WORK REQUIRED = Within the records that follow, count the lines containing the string "Modifier". Reply only with the count.

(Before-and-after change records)

━━━

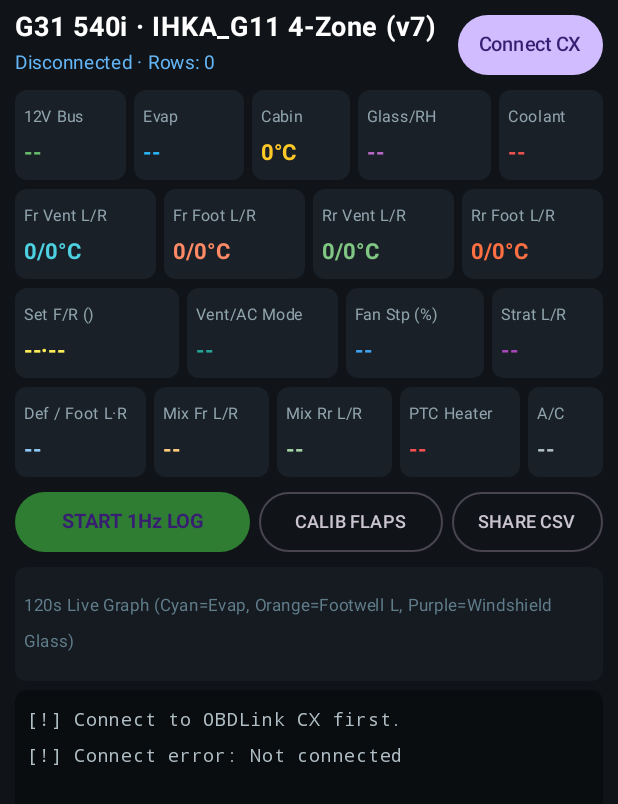
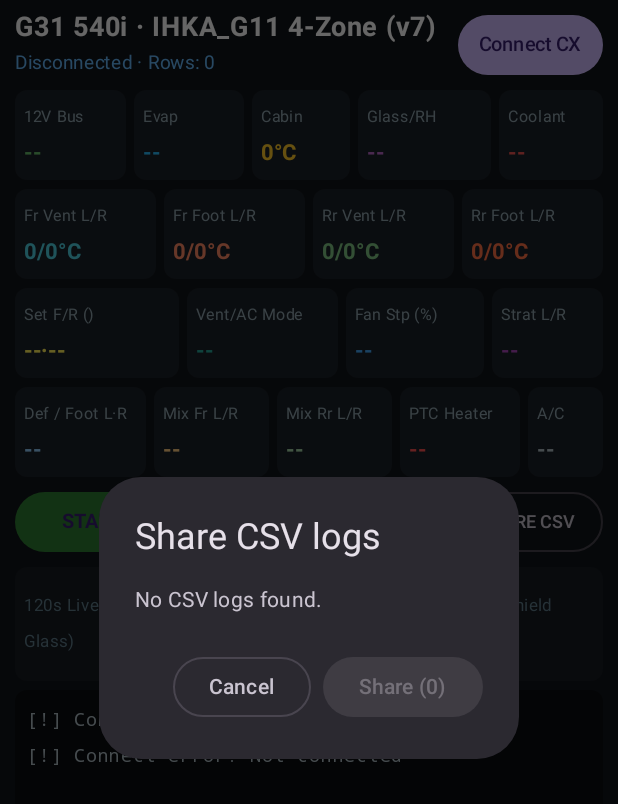
Before and after one commit to JanKalin/G31-IHKA-Logger, an Android app built with Jetpack Compose: the screen it shows after launch (MainActivity), after a tap on "SHARE CSV", on a phone screen of 412 x 824 dp. Shown: the top 804 px of the screen. Run offline under Robolectric (Android 15) with nearby library versions, the phone set to English and light mode, and no system bars; 3 other taps on this screen came first.

Commit message:
Add CSV share picker with sent tracking and flap calibration confirm
SHARE CSV now opens a checklist of all logs (newest first, shown by
timestamp). Unsent logs are bold and pre-checked; logs already shared
are normal weight and unchecked. Shared file names are remembered in
SharedPreferences. Multiple files are shared via ACTION_SEND_MULTIPLE.

Also adds a confirmation dialog before running flap calibration.

```diff
--- a/app/src/main/java/com/g31/ihkalogger/MainActivity.kt
+++ b/app/src/main/java/com/g31/ihkalogger/MainActivity.kt
@@ -2,6 +2,8 @@ package com.g31.ihkalogger
 
 import android.Manifest
 import android.app.Application
+import android.content.ClipData
+import android.content.Context
 import android.content.Intent
 import android.os.Bundle
 import android.view.WindowManager
@@ -11,6 +13,7 @@ import androidx.activity.compose.setContent
 import androidx.activity.result.contract.ActivityResultContracts
 import androidx.compose.foundation.Canvas
 import androidx.compose.foundation.background
+import androidx.compose.foundation.clickable
 import androidx.compose.foundation.layout.*
 import androidx.compose.foundation.lazy.LazyColumn
 import androidx.compose.foundation.lazy.items
@@ -143,7 +146,7 @@ class IhkaViewModel(private val app: Application) : AndroidViewModel(app) {
 
     private var activeJob: Job? = null
     private val pendingMarker = AtomicReference("")
-    private var latestCsvFile: File? = null
+    private val sharePrefs = app.getSharedPreferences("csv_share", Context.MODE_PRIVATE)
 
     init {
         viewModelScope.launch {
@@ -390,7 +393,6 @@ class IhkaViewModel(private val app: Application) : AndroidViewModel(app) {
         }
         val stamp = LocalDateTime.now().format(DateTimeFormatter.ofPattern("yyyyMMdd_HHmmss"))
         val csvFile = File(app.getExternalFilesDir(null), "g31_ihka_4zone_$stamp.csv")
-        latestCsvFile = csvFile
 
         activeJob = viewModelScope.launch(Dispatchers.IO) {
             _ui.update {
@@ -546,11 +548,29 @@ class IhkaViewModel(private val app: Application) : AndroidViewModel(app) {
     fun stopActiveTask() { activeJob?.cancel() }
     fun disconnectBle() { activeJob?.cancel(); ble.disconnect() }
 
-    fun getLatestCsvFile(): File? {
-        latestCsvFile?.takeIf { it.exists() }?.let { return it }
-        return app.getExternalFilesDir(null)?.listFiles { f -> f.name.endsWith(".csv") }?.maxByOrNull { it.lastModified() }
+    /** All CSV logs, newest first, flagged with whether they were shared before. */
+    fun listCsvFiles(): List<CsvEntry> {
+        val sent = sharePrefs.getStringSet(KEY_SENT, emptySet()) ?: emptySet()
+        return (app.getExternalFilesDir(null)?.listFiles { f -> f.isFile && f.name.endsWith(".csv") } ?: emptyArray())
+            .sortedByDescending { it.lastModified() }
+            .map { CsvEntry(it, it.name in sent) }
+    }
+
+    fun markCsvSent(files: List<File>) {
+        val sent = sharePrefs.getStringSet(KEY_SENT, emptySet()).orEmpty().toMutableSet()
+        sent += files.map { it.name }
+        // Drop names of files that no longer exist so the set doesn't grow forever.
+        val existing = app.getExternalFilesDir(null)?.list()?.toSet() ?: emptySet()
+        sent.retainAll(existing)
+        sharePrefs.edit().putStringSet(KEY_SENT, sent).apply()
+    }
+
+    private companion object {
+        const val KEY_SENT = "sent_files"
     }
 }
+
+data class CsvEntry(val file: File, val sent: Boolean)
 
 class MainActivity : ComponentActivity() {
     override fun onCreate(savedInstanceState: Bundle?) {
@@ -571,10 +591,53 @@ fun IhkaCockpitScreen(vm: IhkaViewModel = viewModel()) {
     val state by vm.ui.collectAsState()
     val s = state.snap
     val context = LocalContext.current
+    var showCalibConfirm by remember { mutableStateOf(false) }
+    var shareEntries by remember { mutableStateOf<List<CsvEntry>?>(null) }
+
+    shareEntries?.let { entries ->
+        CsvShareDialog(
+            entries = entries,
+            onDismiss = { shareEntries = null },
+            onShare = { files ->
+                shareEntries = null
+                shareCsvFiles(context, files)
+                vm.markCsvSent(files)
+            }
+        )
+    }
 
     val permLauncher = rememberLauncherForActivityResult(
         ActivityResultContracts.RequestMultiplePermissions()
     ) { grants -> if (grants.values.all { it }) vm.connectAdapter() }
+
+    if (showCalibConfirm) {
+        AlertDialog(
+            onDismissRequest = { showCalibConfirm = false },
+            title = { Text("Calibrate IHKA Flaps?") },
+            text = {
+                Text(
+                    "This runs the factory Flap Motor End-Stop Calibration routine (UDS 31 01 A1 24) and sweeps all LIN stepper motors between 0% and 100%.\n\n" +
+                    "Ensure the engine is OFF and Ignition/Diagnostic Mode is ON (press Start 3x without brake) before proceeding."
+                )
+            },
+            confirmButton = {
+                Button(
+                    onClick = {
+                        showCalibConfirm = false
+                        vm.runFlapCalibrationRoutine()
+                    },
+                    colors = ButtonDefaults.buttonColors(containerColor = Color(0xFFD32F2F))
+                ) {
+                    Text("Start Calibration", color = Color.White)
+                }
+            },
+            dismissButton = {
+                OutlinedButton(onClick = { showCalibConfirm = false }) {
+                    Text("Cancel")
+                }
+            }
+        )
+    }
 
     Column(
         modifier = Modifier
@@ -660,25 +723,14 @@ fun IhkaCockpitScreen(vm: IhkaViewModel = viewModel()) {
             ) { Text(if (state.isLogging) "STOP LOG" else "START 1Hz LOG", fontWeight = FontWeight.Bold, fontSize = 13.sp) }
 
             OutlinedButton(
-                onClick = { vm.runFlapCalibrationRoutine() },
+                onClick = { showCalibConfirm = true },
                 enabled = !state.isLogging && !state.isBusy,
                 modifier = Modifier.weight(1.1f),
                 contentPadding = PaddingValues(vertical = 8.dp)
             ) { Text("CALIB FLAPS", fontSize = 12.sp) }
 
             OutlinedButton(
-                onClick = {
-                    val file = vm.getLatestCsvFile()
-                    if (file != null) {
-                        val uri = FileProvider.getUriForFile(context, "${context.packageName}.fileprovider", file)
-                        val share = Intent(Intent.ACTION_SEND).apply {
-                            type = "text/csv"
-                            putExtra(Intent.EXTRA_STREAM, uri)
-                            addFlags(Intent.FLAG_GRANT_READ_URI_PERMISSION)
-                        }
-                        context.startActivity(Intent.createChooser(share, "Share ${file.name}"))
-                    }
-                },
+                onClick = { shareEntries = vm.listCsvFiles() },
                 modifier = Modifier.weight(0.9f),
                 contentPadding = PaddingValues(vertical = 8.dp)
             ) { Text("SHARE CSV", fontSize = 12.sp) }
@@ -709,6 +761,89 @@ fun IhkaCockpitScreen(vm: IhkaViewModel = viewModel()) {
             }
         }
     }
+}
+
+@Composable
+fun CsvShareDialog(entries: List<CsvEntry>, onDismiss: () -> Unit, onShare: (List<File>) -> Unit) {
+    // Unsent files start checked, already-sent ones unchecked.
+    val checked = remember(entries) {
+        mutableStateMapOf<String, Boolean>().apply { entries.forEach { put(it.file.name, !it.sent) } }
+    }
+    val selected = entries.filter { checked[it.file.name] == true }.map { it.file }
+
+    AlertDialog(
+        onDismissRequest = onDismiss,
+        title = { Text("Share CSV logs") },
+        text = {
+            if (entries.isEmpty()) {
+                Text("No CSV logs found.")
+            } else {
+                LazyColumn(modifier = Modifier.heightIn(max = 420.dp)) {
+                    items(entries, key = { it.file.name }) { e ->
+                        val isChecked = checked[e.file.name] == true
+                        Row(
+                            modifier = Modifier
+                                .fillMaxWidth()
+                                .clickable { checked[e.file.name] = !isChecked }
+                                .padding(vertical = 2.dp),
+                            verticalAlignment = Alignment.CenterVertically
+                        ) {
+                            Checkbox(checked = isChecked, onCheckedChange = { checked[e.file.name] = it })
+                            Column {
+                                Text(
+                                    csvDisplayName(e.file),
+                                    fontSize = 14.sp,
+                                    fontWeight = if (e.sent) FontWeight.Normal else FontWeight.Bold
+                                )
+                                Text(
+                                    "${"%.1f".format(Locale.US, e.file.length() / 1024f)} KB" +
+                                        if (e.sent) " · sent" else "",
+                                    fontSize = 11.sp,
+                                    color = Color(0xFF90A4AE)
+                                )
+                            }
+                        }
+                    }
+                }
+            }
+        },
+        confirmButton = {
+            Button(onClick = { onShare(selected) }, enabled = selected.isNotEmpty()) {
+                Text("Share (${selected.size})")
+            }
+        },
+        dismissButton = {
+            OutlinedButton(onClick = onDismiss) { Text("Cancel") }
+        }
+    )
+}
+
+private val CSV_STAMP_IN = DateTimeFormatter.ofPattern("yyyyMMdd_HHmmss")
+private val CSV_STAMP_OUT = DateTimeFormatter.ofPattern("yyyy-MM-dd  HH:mm:ss")
+
+/** "g31_ihka_4zone_20261115_143005.csv" -> "2026-11-15  14:30:05"; falls back to the raw file name. */
+fun csvDisplayName(file: File): String {
+    val stamp = Regex("""(\d{8}_\d{6})\.csv$""").find(file.name)?.groupValues?.get(1) ?: return file.name
+    return runCatching { LocalDateTime.parse(stamp, CSV_STAMP_IN).format(CSV_STAMP_OUT) }.getOrDefault(file.name)
+}
+
+fun shareCsvFiles(context: Context, files: List<File>) {
+    if (files.isEmpty()) return
+    val uris = files.map { FileProvider.getUriForFile(context, "${context.packageName}.fileprovider", it) }
+    val share = if (uris.size == 1) {
+        Intent(Intent.ACTION_SEND).apply { putExtra(Intent.EXTRA_STREAM, uris[0]) }
+    } else {
+        Intent(Intent.ACTION_SEND_MULTIPLE).apply { putParcelableArrayListExtra(Intent.EXTRA_STREAM, ArrayList(uris)) }
+    }.apply {
+        type = "text/csv"
+        // Explicit ClipData so the read grant covers every URI, including through the chooser.
+        clipData = ClipData.newUri(context.contentResolver, files[0].name, uris[0]).also { clip ->
+            uris.drop(1).forEach { clip.addItem(ClipData.Item(it)) }
+        }
+        addFlags(Intent.FLAG_GRANT_READ_URI_PERMISSION)
+    }
+    val title = if (files.size == 1) "Share ${files[0].name}" else "Share ${files.size} CSV logs"
+    context.startActivity(Intent.createChooser(share, title))
 }
 
 @Composable
```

━━━

RESULT OF THE EXERCISE = 5